### BRIEF
Below are some records; find each line that carries the word "http" and copy it.

§ §

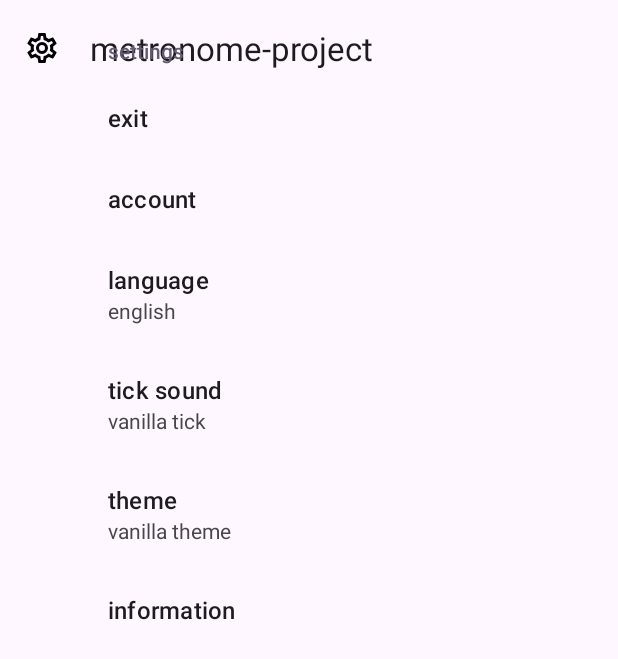
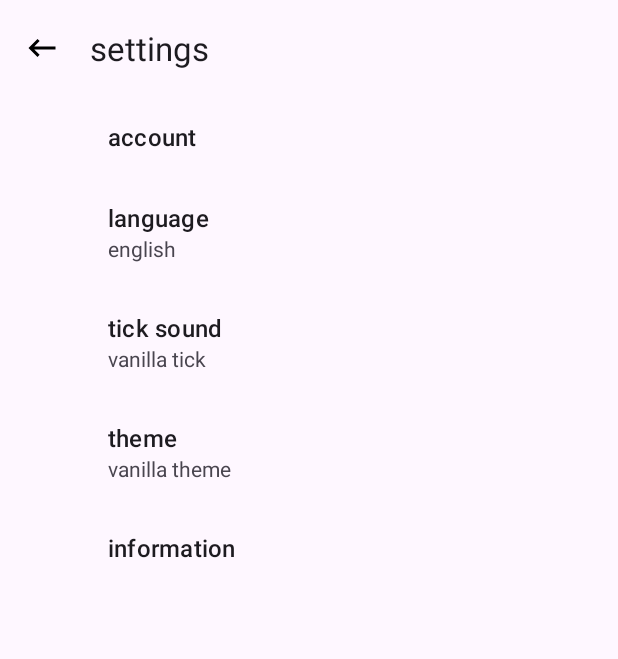
Before and after one commit to shuevalov/metronome-project, an Android app: the SettingsFragment screen opened through its navigation route, on a phone screen of 412 x 824 dp. Shown: the top 659 px of the screen. Run offline under Robolectric (Android 15) with nearby library versions, the phone set to English and light mode, and no system bars; our stand-ins replace androidx.preference, navigation-ui.

Commit message:
toolbar is fixed main metronome ui is updated bpm is saved in prefs now bpm buttons are broken now + some dumb necessary-for-coursework experiments

```diff
--- /dev/null
+++ b/app/src/main/java/ru/shuevalov/metronome_project/BpmViewModel.kt
@@ -0,0 +1,11 @@
+package ru.shuevalov.metronome_project
+
+import androidx.lifecycle.MutableLiveData
+import androidx.lifecycle.ViewModel
+
+// я хуй знает как сюда присобачить хоть какой то арх паттерн ну
+class BpmViewModel : ViewModel() {
+    val currentBpm: MutableLiveData<Long> by lazy {
+        MutableLiveData<Long>()
+    }
+}
--- a/app/src/main/java/ru/shuevalov/metronome_project/MainActivity.kt
+++ b/app/src/main/java/ru/shuevalov/metronome_project/MainActivity.kt
@@ -2,11 +2,17 @@ package ru.shuevalov.metronome_project
 
 import android.os.Bundle
 import android.util.Log
+import android.view.View
 import androidx.appcompat.app.AppCompatActivity
 import androidx.appcompat.widget.Toolbar
+import androidx.fragment.app.Fragment
 import androidx.navigation.NavController
 import androidx.navigation.findNavController
 import androidx.navigation.fragment.NavHostFragment
+import androidx.navigation.ui.AppBarConfiguration
+import androidx.navigation.ui.NavigationUI
+import androidx.navigation.ui.setupActionBarWithNavController
+import androidx.navigation.ui.setupWithNavController
 import ru.shuevalov.metronome_project.databinding.ActivityMainBinding
 import ru.shuevalov.metronome_project.fragments.MainMetronomeFragment
 import ru.shuevalov.metronome_project.fragments.SettingsFragment
@@ -19,19 +25,25 @@ class MainActivity : AppCompatActivity() {
         super.onCreate(savedInstanceState)
         binding = ActivityMainBinding.inflate(layoutInflater)
         setContentView(binding.root)
-        setSupportActionBar(binding.toolbar)
 
         val navHostFragment = supportFragmentManager.findFragmentById(R.id.main_frag_container) as NavHostFragment
         val navController = navHostFragment.navController
 
+//        supportFragmentManager.beginTransaction().add(R.id.main_frag_container, MainMetronomeFragment()).commit()
 
-        binding.toolbar.setNavigationOnClickListener {
-            navController.navigate(R.id.action_mainMetronomeFragment_to_settingsFragment)
-        }
+//        val appBarConfiguration = AppBarConfiguration(navController.graph)
+//
+//        binding.toolbar.setupWithNavController(navController, appBarConfiguration)
+
+//        setSupportActionBar(binding.toolbar)
+
+
+
+//        binding.toolbar.setNavigationOnClickListener {
+//            navController.navigate(R.id.action_mainMetronomeFragment_to_settingsFragment)
+//        }
 
 //        val navGraph = navController.navInflater.inflate(R.navigation.main_nav_graph)
 
-
-
     }
 }
--- a/app/src/main/java/ru/shuevalov/metronome_project/fragments/MainMetronomeFragment.kt
+++ b/app/src/main/java/ru/shuevalov/metronome_project/fragments/MainMetronomeFragment.kt
@@ -1,16 +1,27 @@
 package ru.shuevalov.metronome_project.fragments
 
+import android.content.Context.MODE_PRIVATE
+import android.content.SharedPreferences
 import android.os.Bundle
 import android.util.Log
 import android.view.LayoutInflater
 import android.view.View
 import android.view.ViewGroup
+import androidx.appcompat.app.AppCompatActivity
+import androidx.appcompat.widget.Toolbar
 import androidx.fragment.app.Fragment
+import androidx.fragment.app.viewModels
+import androidx.lifecycle.Observer
 import androidx.lifecycle.lifecycleScope
+import androidx.navigation.Navigation
+import androidx.navigation.fragment.NavHostFragment
+import androidx.navigation.fragment.findNavController
+import com.google.android.material.appbar.MaterialToolbar
 import kotlinx.coroutines.Job
 import kotlinx.coroutines.cancelAndJoin
 import kotlinx.coroutines.delay
 import kotlinx.coroutines.launch
+import ru.shuevalov.metronome_project.BpmViewModel
 import ru.shuevalov.metronome_project.R
 import ru.shuevalov.metronome_project.databinding.MainMetronomeFragmentBinding
 import ru.shuevalov.metronome_project.models.Tick
@@ -19,20 +30,19 @@ class MainMetronomeFragment : Fragment(R.layout.main_metronome_fragment) {
 
     private lateinit var binding: MainMetronomeFragmentBinding
     private lateinit var tick: Tick
-
-    private val MY_TAG: String = "MainMetronomeFragment"
-    private var bpm: Long = 0L
-    // bpm into millis
-    private var delayBpm: Long = 0L
+    private lateinit var bpmObserver: Observer<Long>
+    private val bpmVM: BpmViewModel by viewModels()
     private var job: Job? = null
+    private lateinit var prefs: SharedPreferences
 
     override fun onCreateView(
         inflater: LayoutInflater,
         container: ViewGroup?,
         savedInstanceState: Bundle?
     ): View {
-
         binding = MainMetronomeFragmentBinding.inflate(inflater, container, false)
+        prefs = requireActivity().getSharedPreferences("file", MODE_PRIVATE)
+        bpmVM.currentBpm.value = prefs.getLong("bpm", 30)
         tick = Tick(context, R.raw.vanilla_tick)
 
         var isTicking: Boolean = false
@@ -42,9 +52,9 @@ class MainMetronomeFragment : Fragment(R.layout.main_metronome_fragment) {
                 job = lifecycleScope.launch {
                     isTicking = true
                     while (true) {
-                        Log.d(MY_TAG, "TICK")
+                        //Log.d(MY_TAG, "TICK")
                         tick.play()
-                        delay(delayBpm)
+                        delay(60000 / bpmVM.currentBpm.value!!)
                     }
                 }
             } else {
@@ -56,39 +66,57 @@ class MainMetronomeFragment : Fragment(R.layout.main_metronome_fragment) {
         }
 
         binding.bpmPicker.apply {
-            minValue = 1
+            minValue = 30
             maxValue = 300
+            wrapSelectorWheel = false
+
+            bpmObserver = Observer { newBpm ->
+                if (newBpm.toInt() != value) value = newBpm.toInt()
+            }
+            bpmVM.currentBpm.observeForever(bpmObserver)
+
             setOnValueChangedListener { picker, oldVal, newVal ->
-                setBpm(newVal.toLong())
+                bpmVM.currentBpm.value = newVal.toLong()
             }
             setOnLongClickListener {
                 TODO("input a value, with dialog fragment i guess")
             }
-
         }
         binding.minusOneButton.setOnClickListener {
-            setBpm(bpm - 1)
+            bpmVM.currentBpm.value!!.plus(1)
         }
         binding.minusTenButton.setOnClickListener {
-            setBpm(bpm - 10)
+            bpmVM.currentBpm.value!!.plus(10)
         }
         binding.plusOneButton.setOnClickListener {
-            setBpm(bpm + 1)
+            bpmVM.currentBpm.value!!.minus(1)
         }
         binding.plusTenButton.setOnClickListener {
-            setBpm(bpm + 10)
+            bpmVM.currentBpm.value!!.minus(10)
         }
-
-
-        setBpm(60L)
+        //setBpm(60L)
         return binding.root
     }
 
-    private fun setBpm(input: Long) {
-        bpm = input
-        delayBpm = (60000L / bpm) //- 50 // temporary
-        if (bpm.toInt() != binding.bpmPicker.value) {
-            binding.bpmPicker.value = bpm.toInt()
+
+    override fun onPause() {
+        super.onPause()
+        prefs.edit().putLong("bpm", bpmVM.currentBpm.value!!).apply()
+    }
+    override fun onViewCreated(view: View, savedInstanceState: Bundle?) {
+        super.onViewCreated(view, savedInstanceState)
+//        Log.d("RRR", "before set nav")
+
+        val toolbar = activity?.findViewById<Toolbar>(R.id.toolbar)
+        (activity as AppCompatActivity).setSupportActionBar(toolbar)
+
+        toolbar?.apply {
+            setTitle("metronome")
+            setNavigationIcon(R.drawable.ic_settings)
+            setNavigationOnClickListener {
+                findNavController().navigate(R.id.action_mainMetronomeFragment_to_settingsFragment)
+            }
         }
+//        Log.d("RRR", "after set nav")
     }
 }
--- a/app/src/main/java/ru/shuevalov/metronome_project/fragments/SettingsFragment.kt
+++ b/app/src/main/java/ru/shuevalov/metronome_project/fragments/SettingsFragment.kt
@@ -5,39 +5,32 @@ import android.view.LayoutInflater
 import android.view.View
 import android.widget.FrameLayout
 import android.widget.LinearLayout
+import androidx.appcompat.app.AppCompatActivity
+import androidx.appcompat.widget.Toolbar
 import androidx.navigation.NavController
 import androidx.navigation.fragment.NavHostFragment
 import androidx.navigation.fragment.findNavController
 import androidx.preference.Preference
 import androidx.preference.PreferenceFragmentCompat
 import com.google.android.material.appbar.MaterialToolbar
+import ru.shuevalov.metronome_project.MainActivity
 import ru.shuevalov.metronome_project.R
 
 class SettingsFragment : PreferenceFragmentCompat() {
     override fun onViewCreated(view: View, savedInstanceState: Bundle?) {
         super.onViewCreated(view, savedInstanceState)
-        val toolbar = view.findViewById<MaterialToolbar>(R.id.toolbar)
-//        toolbar.navigationIcon =
-//        set icon
+        val toolbar = activity?.findViewById<Toolbar>(R.id.toolbar)
+        (activity as AppCompatActivity).setSupportActionBar(toolbar)
 
-        val navController = findNavController()
-
-        // дальше не работает нужно разобраться
-//        toolbar.setNavigationOnClickListener {
-//            navController.navigate(R.id.action_settingsFragment_to_mainMetronomeFragment)
-//        }
+        toolbar?.apply {
+            setTitle("settings")
+            setNavigationIcon(R.drawable.ic_back)
+            setNavigationOnClickListener {
+                findNavController().navigate(R.id.action_settingsFragment_to_mainMetronomeFragment)
+            }
+        }
     }
     override fun onCreatePreferences(savedInstanceState: Bundle?, rootKey: String?) {
         setPreferencesFromResource(R.xml.prefs, rootKey)
-
-        val exitButton = preferenceManager.findPreference<Preference>("exit")
-//        exitButton?.setOnPreferenceClickListener {
-//            parentFragmentManager.beginTransaction()
-//                .replace(R.id.main_frag_container, MainMetronomeFragment())
-//                .commit()
-//            return@setOnPreferenceClickListener true
-//        }
-
-
     }
 }
--- /dev/null
+++ b/app/src/main/res/drawable/ic_back.xml
@@ -0,0 +1,9 @@
+<vector xmlns:android="http://schemas.android.com/apk/res/android"
+    android:width="24dp"
+    android:height="24dp"
+    android:viewportWidth="24"
+    android:viewportHeight="24">
+  <path
+      android:fillColor="#FF000000"
+      android:pathData="M21,11H6.83L10.41,7.41L9,6L3,12L9,18L10.41,16.58L6.83,13H21V11Z"/>
+</vector>
--- a/app/src/main/res/layout/activity_main.xml
+++ b/app/src/main/res/layout/activity_main.xml
@@ -13,22 +13,25 @@
         android:layout_width="match_parent"
         android:layout_height="wrap_content">
 
-        <com.google.android.material.appbar.MaterialToolbar
+        <androidx.appcompat.widget.Toolbar
             android:id="@+id/toolbar"
             android:layout_width="match_parent"
             android:layout_height="?attr/actionBarSize"
+            android:visibility="visible"
+            app:menu="@menu/menu_tool_bar"
             app:navigationIcon="@drawable/ic_settings"
-            app:menu="@menu/menu_tool_bar">
-
-        </com.google.android.material.appbar.MaterialToolbar>
+            app:title="metronome">
+        </androidx.appcompat.widget.Toolbar>
 
     </com.google.android.material.appbar.AppBarLayout>
 
     <androidx.fragment.app.FragmentContainerView
+
         android:id="@+id/main_frag_container"
         android:name="androidx.navigation.fragment.NavHostFragment"
         android:layout_width="match_parent"
         android:layout_height="match_parent"
+        android:layout_marginTop="?attr/actionBarSize"
         app:defaultNavHost="true"
         app:navGraph="@navigation/main_nav_graph">
 
--- a/app/src/main/res/values/dimen.xml
+++ b/app/src/main/res/values/dimen.xml
@@ -1,5 +1,5 @@
 <?xml version="1.0" encoding="utf-8"?>
 <resources>
-    <dimen name="plus_buttons_side_dimen">40dp</dimen>
-    <dimen name="plus_buttons_up_down_dimen">32dp</dimen>
+    <dimen name="plus_buttons_side_dimen">32dp</dimen>
+    <dimen name="plus_buttons_up_down_dimen">-16dp</dimen>
 </resources>
--- a/app/src/main/res/xml/prefs.xml
+++ b/app/src/main/res/xml/prefs.xml
@@ -2,14 +2,6 @@
 <androidx.preference.PreferenceScreen
     xmlns:android="http://schemas.android.com/apk/res/android"
     xmlns:app="http://schemas.android.com/apk/res-auto">
-
-    <PreferenceCategory
-        android:title="settings">
-
-        <Preference
-            android:key="exit"
-            android:title="exit"
-            android:widgetLayout="@layout/exit_settings_button"/>
 
     <Preference
         android:key="account"
@@ -48,6 +40,4 @@
         android:title="information"
         app:allowDividerAbove="true"/>
 
-    </PreferenceCategory>
-
 </androidx.preference.PreferenceScreen>
--- a/build.gradle.kts
+++ b/build.gradle.kts
@@ -2,4 +2,5 @@
 plugins {
     alias(libs.plugins.androidApplication) apply false
     alias(libs.plugins.jetbrainsKotlinAndroid) apply false
+    id("androidx.room") version "2.6.1" apply false
 }
--- a/gradle/libs.versions.toml
+++ b/gradle/libs.versions.toml
@@ -1,5 +1,5 @@
 [versions]
-agp = "8.3.2"
+agp = "8.4.0"
 kotlin = "1.9.0"
 coreKtx = "1.12.0"
 junit = "4.13.2"
```
Also changed, not shown: app/build.gradle.kts (+13 -0 lines), app/src/main/java/ru/shuevalov/metronome_project/fragments/AuthorizationFragment.kt (added, +8 -0 lines), app/src/main/res/layout/exit_settings_button.xml (deleted, +0 -8 lines), app/src/main/res/layout/main_metronome_fragment.xml (+19 -17 lines), app/src/main/res/layout/side_menu.xml (deleted, +0 -18 lines), gradle/wrapper/gradle-wrapper.properties. Lines whose indentation alone changed are shown as unchanged.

§ §

### SOLVED EXERCISE
+<vector xmlns:android="http://schemas.android.com/apk/res/android"
     xmlns:android="http://schemas.android.com/apk/res/android"
     xmlns:app="http://schemas.android.com/apk/res-auto">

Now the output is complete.